I don't think the idea will catch on, but it is noble!

Alfred Differ said...

@Randall Winn:

Thank you for pointing out I've revealed information about relatives. Don't worry too much. The activity was in the past tense for the close ones and the others are hard to find through me since I don't have direct contact.

I'll admit to arrogance. That isn't saying much, though, since I think it is far more arrogant for Congress to judge my relatives and to enforce the evil that is a birth lottery.

No family can choose on the basis of contribution to the Nation. I'll agree with you there. Congress cannot either. It is delusion to think otherwise. At best, they can pick people who they think would contribute and that's all a family can do too. Congress doesn't have any mystical powers in this regard.

... and you aren't paying attention to my rants if you think I'm a communist. I'm a classical liberal who doesn't have a high regard for artificial borders... especially those that harm people.

LarryHart said...

Daniel Duffy:

We could go back to ice-age temperatures within a decade -- and judging from recent discoveries, an abrupt cooling could be triggered by our current global-warming trend. Europe's climate could become more like Siberia's. Because such a cooling would occur too quickly for us to make readjustments in agricultural productivity and supply, it would be a potentially civilization-shattering affair, likely to cause an unprecedented population crash. What paleoclimate and oceanography researchers know of the mechanisms underlying such a climate flip suggests that global warming could start one in several different ways.


I live in Chicago, so I'm well aware of how one region can break cold records while the rest of the world sees record warmth.

Still, we're talking about global warming as the proximate cause of the local cooling. Ir we want to prevent that from worsening, we still need to take steps to prevent warming, not (as some here suggest) double down on carbon emissions to fend off an ice age.

LarryHart said...

@Alfred Differ,

I see Dr Brin has a new post up, so this one might get stale soon.
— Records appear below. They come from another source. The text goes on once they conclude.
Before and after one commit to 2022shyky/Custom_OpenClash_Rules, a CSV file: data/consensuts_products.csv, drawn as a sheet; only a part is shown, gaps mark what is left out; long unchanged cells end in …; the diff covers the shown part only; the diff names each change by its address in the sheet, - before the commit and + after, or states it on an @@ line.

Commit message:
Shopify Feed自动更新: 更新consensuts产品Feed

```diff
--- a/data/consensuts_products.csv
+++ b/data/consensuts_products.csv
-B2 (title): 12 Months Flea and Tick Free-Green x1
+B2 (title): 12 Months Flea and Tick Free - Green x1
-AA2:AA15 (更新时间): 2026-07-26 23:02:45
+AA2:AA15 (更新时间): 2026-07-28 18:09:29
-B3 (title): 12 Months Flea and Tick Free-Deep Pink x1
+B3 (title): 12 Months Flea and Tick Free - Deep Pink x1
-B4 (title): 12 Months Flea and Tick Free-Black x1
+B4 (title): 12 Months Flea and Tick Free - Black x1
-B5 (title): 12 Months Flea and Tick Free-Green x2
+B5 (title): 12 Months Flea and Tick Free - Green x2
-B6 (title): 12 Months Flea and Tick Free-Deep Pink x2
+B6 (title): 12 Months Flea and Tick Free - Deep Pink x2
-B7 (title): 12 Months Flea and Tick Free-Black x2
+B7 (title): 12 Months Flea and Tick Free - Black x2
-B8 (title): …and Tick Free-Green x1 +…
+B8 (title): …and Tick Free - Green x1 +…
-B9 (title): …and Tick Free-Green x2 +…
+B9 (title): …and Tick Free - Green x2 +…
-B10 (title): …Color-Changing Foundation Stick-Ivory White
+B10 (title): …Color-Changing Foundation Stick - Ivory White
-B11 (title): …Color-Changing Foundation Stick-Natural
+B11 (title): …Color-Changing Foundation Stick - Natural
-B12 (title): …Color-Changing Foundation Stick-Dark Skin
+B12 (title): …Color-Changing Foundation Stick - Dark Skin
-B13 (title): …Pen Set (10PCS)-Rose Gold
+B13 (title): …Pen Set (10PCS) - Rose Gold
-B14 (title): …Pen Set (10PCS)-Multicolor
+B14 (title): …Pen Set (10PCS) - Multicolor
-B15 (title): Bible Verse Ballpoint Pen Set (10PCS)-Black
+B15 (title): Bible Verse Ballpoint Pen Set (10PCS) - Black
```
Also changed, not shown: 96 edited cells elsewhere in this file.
As a kind of last word (because I think both our positions are clear), there's a Kurt Vonnegut passage I quote here often where he says that, instead of "E Pluribus Unum", the motto on our money should be "Grab much too much, or you'll get nothing at all." Which might reflect actual reality, but I find to be a lamentable condition. One should not have to choose between "doing what it takes" to become filthy rich, or else to get by at subsistence level. If I am to be free, then I should be free to work as much as I want to earn an acceptable standard of living (for myself), without having to make a choice between spending my life trying to acquire all of the money, or else having none at all.

Your example of the rancher cutting off my water--that has to do with what is (or is not) considered to be "the commons". If the river is something everyone living nearby has a shared right to access, then the rancher is stealing the water by diverting it to his own property. If, as Ayn Rand would have it, anything not yet claimed as someone's private property is there for the taking, then I hsve no claim.

I still don't understand how someone can ruin your property and deprive you of a necessity of life without impacting your freedom. A man with an uzi firing randomly down my street with mo apparent motive isn't "coercive" either, if he's not making demands upon me. But while he's blazing away out there, I am not "free" in a meanigful sense, even though he has no interest one way or another in any action of mine.

Steve Reynolds said...

"While the Standard Model in any field normally improves incrementally, under relentless competitive pressure by young upstart scientists, outsiders are free to try to topple the whole SM... but those outsiders and upstarts bear the burden of proof. The professionals are obliged to take note of such proof..."

It seems some upstart scientists are starting to provide some proof that the climate sensitivity is only about 1/2 as much as the established models predict:
http://climateaudit.org/2015/03/19/the-implications-for-climate-sensitivity-of-bjorn-stevens-new-aerosol-forcing-paper/